### What you need to do
What you return should be the complete listing, unchanged, with no pictures in it.

### Working data
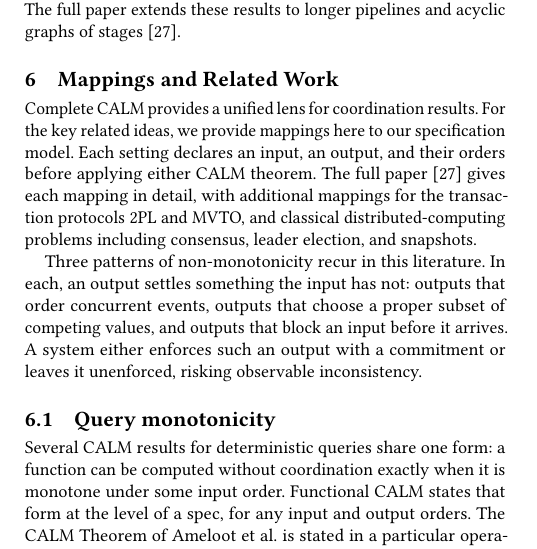
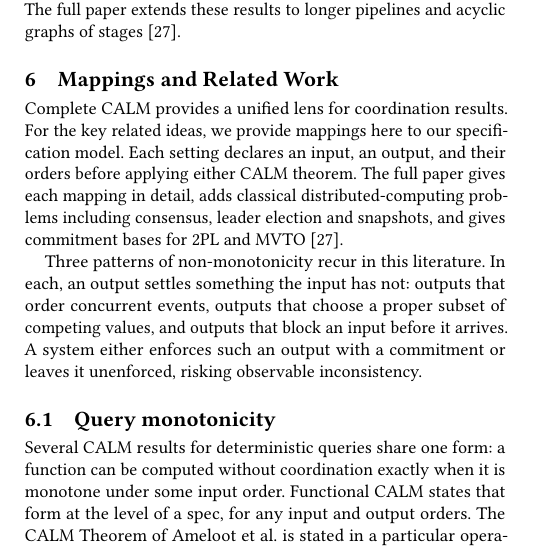
Before and after one commit to jhellerstein/coord-criterion, a LaTeX document (cidr.tex): part of one column of page 10 of 13, cut so that both start at the same text. Compiled offline with pdfLaTeX.

Commit message:
minor mod to 6.0 opening

```diff
--- a/cidr.tex
+++ b/cidr.tex
@@ -1605,10 +1605,10 @@
 Complete CALM provides a unified lens for coordination results. For
 the key related ideas, we provide mappings here to our specification model. Each
 setting declares an input, an output, and their orders before applying either
-CALM theorem.  The full paper~\cite{hellerstein2026completecalmfull} gives each
-mapping in detail, with additional mappings for the transaction protocols 2PL
-and MVTO, and classical distributed-computing problems
-including consensus, leader election, and snapshots.
+CALM theorem.  The full paper gives each
+mapping in detail, adds classical distributed-computing problems
+including consensus, leader election and snapshots, and gives \commitment bases
+for 2PL and MVTO~\cite{hellerstein2026completecalmfull}.
 
 Three patterns of non-monotonicity recur in this literature.  In each, an output settles something the input
 has not:
```
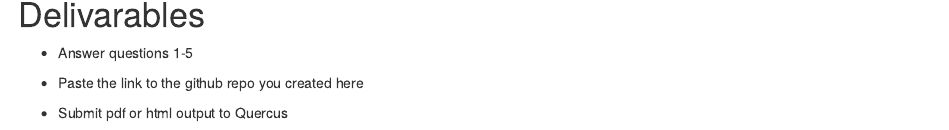
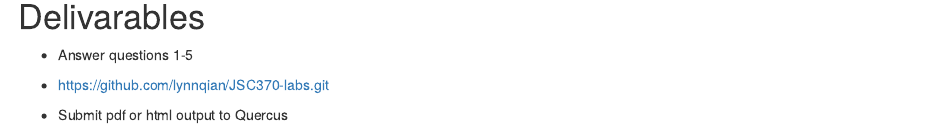
Before and after one commit to lynnqian/JSC370-labs, an R Markdown document (lab05-wrangling-gam.Rmd): the page in a window 1100 px wide, from 5340 px down before the commit and from 6810 px down after it, so that both start at the same text. The pictures show the output file lab05-wrangling-gam.html that the author committed with the source, opened offline.

Commit message:
fixed problems

```diff
--- a/lab05-wrangling-gam.Rmd
+++ b/lab05-wrangling-gam.Rmd
@@ -243,6 +243,6 @@ summary(lm_mod)
 
 -   Answer questions 1-5
 
--   Paste the link to the github repo you created here
+-   https://github.com/lynnqian/JSC370-labs.git
 
 -   Submit pdf or html output to Quercus
```
Also changed, not shown: lab05-wrangling-gam.html.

### Result for this exercise
Before and after one commit to jhellerstein/coord-criterion, a LaTeX document (cidr.tex): part of one column of page 10 of 13, cut so that both start at the same text. Compiled offline with pdfLaTeX.

Commit message:
minor mod to 6.0 opening

```diff
--- a/cidr.tex
+++ b/cidr.tex
@@ -1605,10 +1605,10 @@
 Complete CALM provides a unified lens for coordination results. For
 the key related ideas, we provide mappings here to our specification model. Each
 setting declares an input, an output, and their orders before applying either
-CALM theorem.  The full paper~\cite{hellerstein2026completecalmfull} gives each
-mapping in detail, with additional mappings for the transaction protocols 2PL
-and MVTO, and classical distributed-computing problems
-including consensus, leader election, and snapshots.
+CALM theorem.  The full paper gives each
+mapping in detail, adds classical distributed-computing problems
+including consensus, leader election and snapshots, and gives \commitment bases
+for 2PL and MVTO~\cite{hellerstein2026completecalmfull}.
 
 Three patterns of non-monotonicity recur in this literature.  In each, an output settles something the input
 has not:
```
Before and after one commit to lynnqian/JSC370-labs, an R Markdown document (lab05-wrangling-gam.Rmd): the page in a window 1100 px wide, from 5340 px down before the commit and from 6810 px down after it, so that both start at the same text. The pictures show the output file lab05-wrangling-gam.html that the author committed with the source, opened offline.

Commit message:
fixed problems

```diff
--- a/lab05-wrangling-gam.Rmd
+++ b/lab05-wrangling-gam.Rmd
@@ -243,6 +243,6 @@ summary(lm_mod)
 
 -   Answer questions 1-5
 
--   Paste the link to the github repo you created here
+-   https://github.com/lynnqian/JSC370-labs.git
 
 -   Submit pdf or html output to Quercus
```
Also changed, not shown: lab05-wrangling-gam.html.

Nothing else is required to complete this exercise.